What is expected -> After reading the entries below, report how many lines have the string "rows" in them, giving the number alone.
Data records START
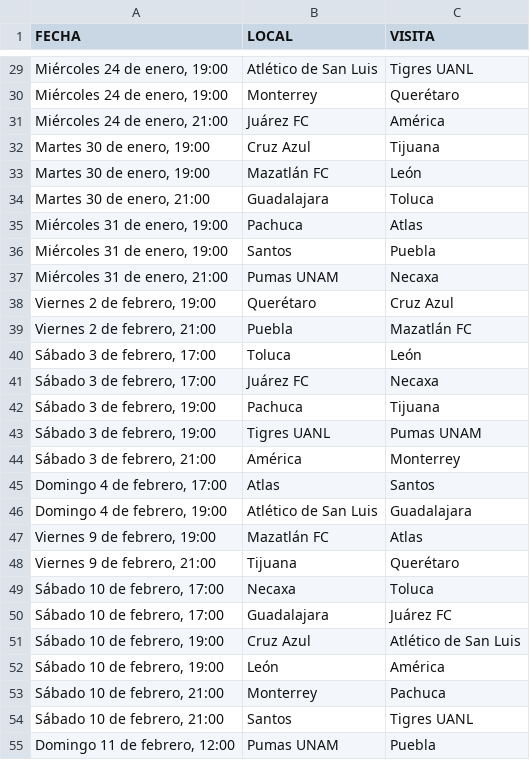
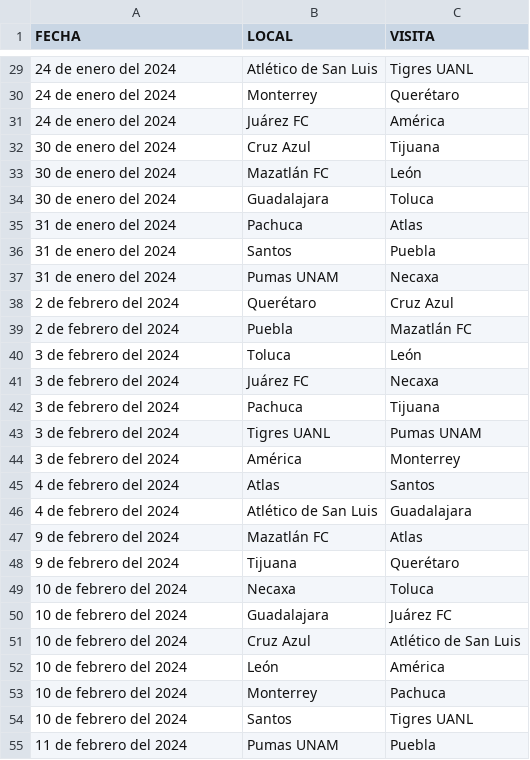
Before and after one commit to drboina/futbol, a CSV file: CALENDARIO.csv, drawn as a sheet; only a part is shown, gaps mark what is left out; the diff covers the shown part only.

```diff
--- a/CALENDARIO.csv
+++ b/CALENDARIO.csv
@@ -29,27 +29,27 @@
-"Miércoles 24 de enero, 19:00","Atlético de San Luis","Tigres UANL"
-"Miércoles 24 de enero, 19:00","Monterrey","Querétaro"
-"Miércoles 24 de enero, 21:00","Juárez FC","América"
-"Martes 30 de enero, 19:00","Cruz Azul","Tijuana"
-"Martes 30 de enero, 19:00","Mazatlán FC","León"
-"Martes 30 de enero, 21:00","Guadalajara","Toluca"
-"Miércoles 31 de enero, 19:00","Pachuca","Atlas"
-"Miércoles 31 de enero, 19:00","Santos","Puebla"
-"Miércoles 31 de enero, 21:00","Pumas UNAM","Necaxa"
-"Viernes 2 de febrero, 19:00","Querétaro","Cruz Azul"
-"Viernes 2 de febrero, 21:00","Puebla","Mazatlán FC"
-"Sábado 3 de febrero, 17:00","Toluca","León"
-"Sábado 3 de febrero, 17:00","Juárez FC","Necaxa"
-"Sábado 3 de febrero, 19:00","Pachuca","Tijuana"
-"Sábado 3 de febrero, 19:00","Tigres UANL","Pumas UNAM"
-"Sábado 3 de febrero, 21:00","América","Monterrey"
-"Domingo 4 de febrero, 17:00","Atlas","Santos"
-"Domingo 4 de febrero, 19:00","Atlético de San Luis","Guadalajara"
-"Viernes 9 de febrero, 19:00","Mazatlán FC","Atlas"
-"Viernes 9 de febrero, 21:00","Tijuana","Querétaro"
-"Sábado 10 de febrero, 17:00","Necaxa","Toluca"
-"Sábado 10 de febrero, 17:00","Guadalajara","Juárez FC"
-"Sábado 10 de febrero, 19:00","Cruz Azul","Atlético de San Luis"
-"Sábado 10 de febrero, 19:00","León","América"
-"Sábado 10 de febrero, 21:00","Monterrey","Pachuca"
-"Sábado 10 de febrero, 21:00","Santos","Tigres UANL"
-"Domingo 11 de febrero, 12:00","Pumas UNAM","Puebla"
+" 24 de enero del 2024 ","Atlético de San Luis","Tigres UANL"
+" 24 de enero del 2024 ","Monterrey","Querétaro"
+" 24 de enero del 2024 ","Juárez FC","América"
+" 30 de enero del 2024 ","Cruz Azul","Tijuana"
+" 30 de enero del 2024 ","Mazatlán FC","León"
+" 30 de enero del 2024 ","Guadalajara","Toluca"
+" 31 de enero del 2024 ","Pachuca","Atlas"
+" 31 de enero del 2024 ","Santos","Puebla"
+" 31 de enero del 2024 ","Pumas UNAM","Necaxa"
+" 2 de febrero del 2024 ","Querétaro","Cruz Azul"
+" 2 de febrero del 2024 ","Puebla","Mazatlán FC"
+" 3 de febrero del 2024 ","Toluca","León"
+" 3 de febrero del 2024 ","Juárez FC","Necaxa"
+" 3 de febrero del 2024 ","Pachuca","Tijuana"
+" 3 de febrero del 2024 ","Tigres UANL","Pumas UNAM"
+" 3 de febrero del 2024 ","América","Monterrey"
+" 4 de febrero del 2024 ","Atlas","Santos"
+" 4 de febrero del 2024 ","Atlético de San Luis","Guadalajara"
+" 9 de febrero del 2024 ","Mazatlán FC","Atlas"
+" 9 de febrero del 2024 ","Tijuana","Querétaro"
+" 10 de febrero del 2024 ","Necaxa","Toluca"
+" 10 de febrero del 2024 ","Guadalajara","Juárez FC"
+" 10 de febrero del 2024 ","Cruz Azul","Atlético de San Luis"
+" 10 de febrero del 2024 ","León","América"
+" 10 de febrero del 2024 ","Monterrey","Pachuca"
+" 10 de febrero del 2024 ","Santos","Tigres UANL"
+" 11 de febrero del 2024 ","Pumas UNAM","Puebla"
```
Also changed, not shown: 126 edited cells elsewhere in this file, 2 other files.
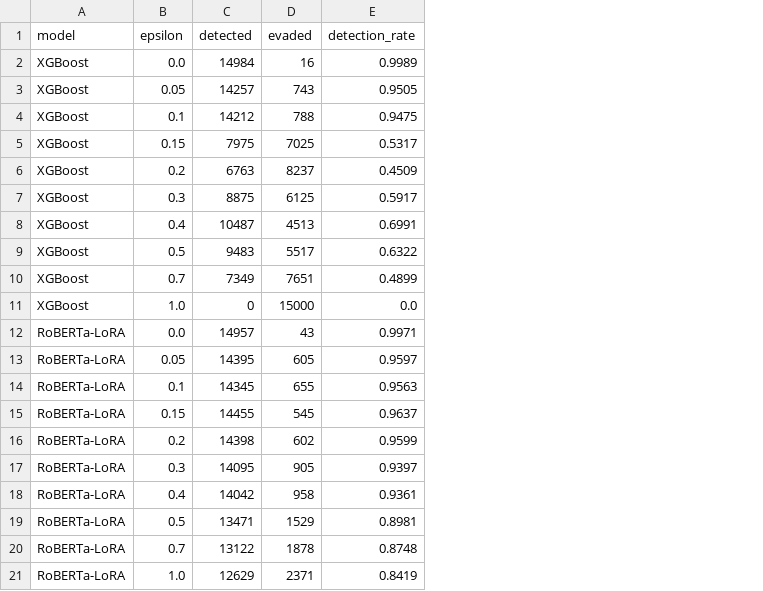
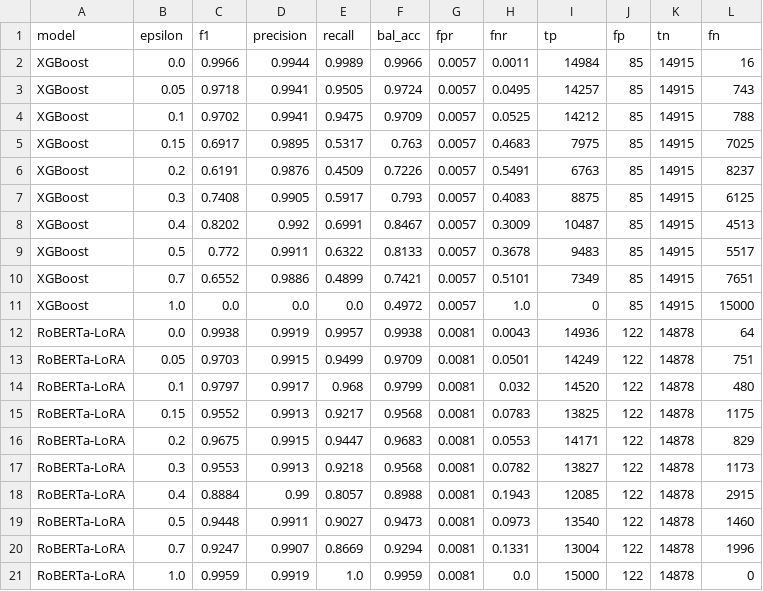
Before and after one commit to ebadatif/IDS-three-axis-evaluation, a CSV file: results/block7_evasion_curve.csv, drawn as a sheet; removed rows and columns are numbered as before the commit, all else as after; the diff names each change by its address in the sheet, - before the commit and + after, or states it on an @@ line.

Commit message:
added new results and changed src file according to the pipeline

```diff
--- a/results/block7_evasion_curve.csv
+++ b/results/block7_evasion_curve.csv
+column C (f1), rows 2-21: 0.9966 | 0.9718 | 0.9702 | 0.6917 | 0.6191 | 0.7408 | 0.8202 | 0.772 | 0.6552 | 0.0 | 0.9938 | 0.9703 | 0.9797 | 0.9552 | 0.9675 | 0.9553 | 0.8884 | 0.9448 | 0.9247 | 0.9959
+column D (precision), rows 2-21: 0.9944 | 0.9941 | 0.9941 | 0.9895 | 0.9876 | 0.9905 | 0.992 | 0.9911 | 0.9886 | 0.0 | 0.9919 | 0.9915 | 0.9917 | 0.9913 | 0.9915 | 0.9913 | 0.99 | 0.9911 | 0.9907 | 0.9919
+column E (recall), rows 2-21: 0.9989 | 0.9505 | 0.9475 | 0.5317 | 0.4509 | 0.5917 | 0.6991 | 0.6322 | 0.4899 | 0.0 | 0.9957 | 0.9499 | 0.968 | 0.9217 | 0.9447 | 0.9218 | 0.8057 | 0.9027 | 0.8669 | 1.0
+column F (bal_acc), rows 2-21: 0.9966 | 0.9724 | 0.9709 | 0.763 | 0.7226 | 0.793 | 0.8467 | 0.8133 | 0.7421 | 0.4972 | 0.9938 | 0.9709 | 0.9799 | 0.9568 | 0.9683 | 0.9568 | 0.8988 | 0.9473 | 0.9294 | 0.9959
+column G (fpr), rows 2-21: 0.0057 | 0.0057 | 0.0057 | 0.0057 | 0.0057 | 0.0057 | 0.0057 | 0.0057 | 0.0057 | 0.0057 | 0.0081 | 0.0081 | 0.0081 | 0.0081 | 0.0081 | 0.0081 | 0.0081 | 0.0081 | 0.0081 | 0.0081
+column H (fnr), rows 2-21: 0.0011 | 0.0495 | 0.0525 | 0.4683 | 0.5491 | 0.4083 | 0.3009 | 0.3678 | 0.5101 | 1.0 | 0.0043 | 0.0501 | 0.032 | 0.0783 | 0.0553 | 0.0782 | 0.1943 | 0.0973 | 0.1331 | 0.0
+column J (fp), rows 2-21: 85 | 85 | 85 | 85 | 85 | 85 | 85 | 85 | 85 | 85 | 122 | 122 | 122 | 122 | 122 | 122 | 122 | 122 | 122 | 122
+column K (tn), rows 2-21: 14915 | 14915 | 14915 | 14915 | 14915 | 14915 | 14915 | 14915 | 14915 | 14915 | 14878 | 14878 | 14878 | 14878 | 14878 | 14878 | 14878 | 14878 | 14878 | 14878
-column E (detection_rate), rows 2-21: 0.9989 | 0.9505 | 0.9475 | 0.5317 | 0.4509 | 0.5917 | 0.6991 | 0.6322 | 0.4899 | 0.0 | 0.9971 | 0.9597 | 0.9563 | 0.9637 | 0.9599 | 0.9397 | 0.9361 | 0.8981 | 0.8748 | 0.8419
-I1: detected
+I1: tp
-L1: evaded
+L1: fn
-I12 (tp): 14957
+I12 (tp): 14936
-L12 (fn): 43
+L12 (fn): 64
-I13 (tp): 14395
+I13 (tp): 14249
-L13 (fn): 605
+L13 (fn): 751
-I14 (tp): 14345
+I14 (tp): 14520
-L14 (fn): 655
+L14 (fn): 480
-I15 (tp): 14455
+I15 (tp): 13825
-L15 (fn): 545
+L15 (fn): 1175
-I16 (tp): 14398
+I16 (tp): 14171
-L16 (fn): 602
+L16 (fn): 829
-I17 (tp): 14095
+I17 (tp): 13827
-L17 (fn): 905
+L17 (fn): 1173
-I18 (tp): 14042
+I18 (tp): 12085
-L18 (fn): 958
+L18 (fn): 2915
-I19 (tp): 13471
+I19 (tp): 13540
-L19 (fn): 1529
+L19 (fn): 1460
-I20 (tp): 13122
+I20 (tp): 13004
-L20 (fn): 1878
+L20 (fn): 1996
-I21 (tp): 12629
+I21 (tp): 15000
-L21 (fn): 2371
+L21 (fn): 0
```
Also changed, not shown: results/block4_all_classical.csv, results/block4_harness_rf.csv, 9 other files.
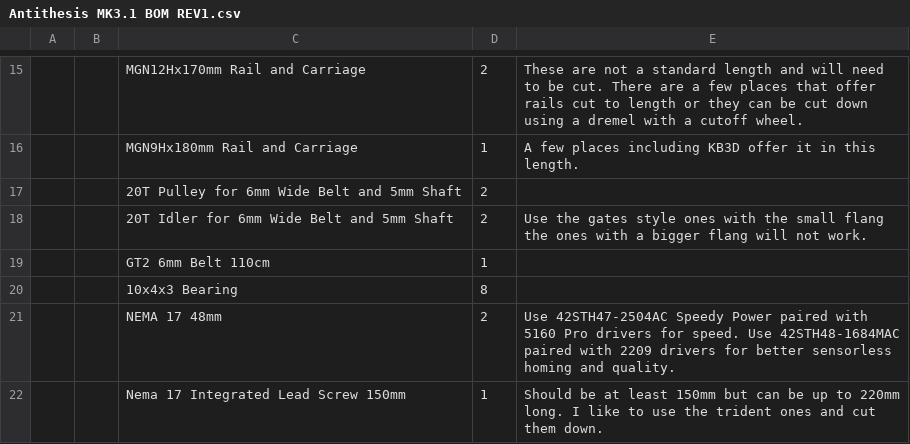
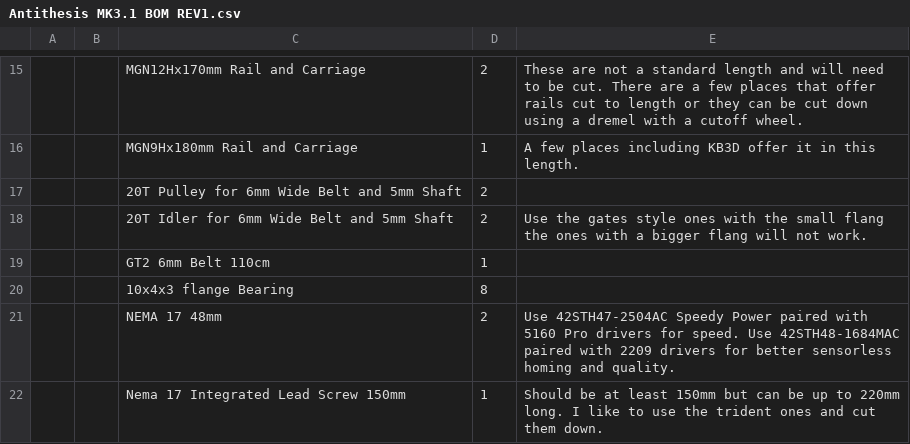
Before and after one commit to antithesisengineering/Antithesis-mk-3.1, a CSV file: BOM/Antithesis MK3.1 BOM REV1.csv, drawn as a sheet; only a part is shown, gaps mark what is left out; the diff names each change by its address in the sheet, - before the commit and + after, or states it on an @@ line.

Commit message:
Update Antithesis MK3.1 BOM REV1.csv

```diff
--- a/BOM/Antithesis MK3.1 BOM REV1.csv
+++ b/BOM/Antithesis MK3.1 BOM REV1.csv
-C20: 10x4x3 Bearing
+C20: 10x4x3 flange Bearing
```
Data records END
Output of the task -> 10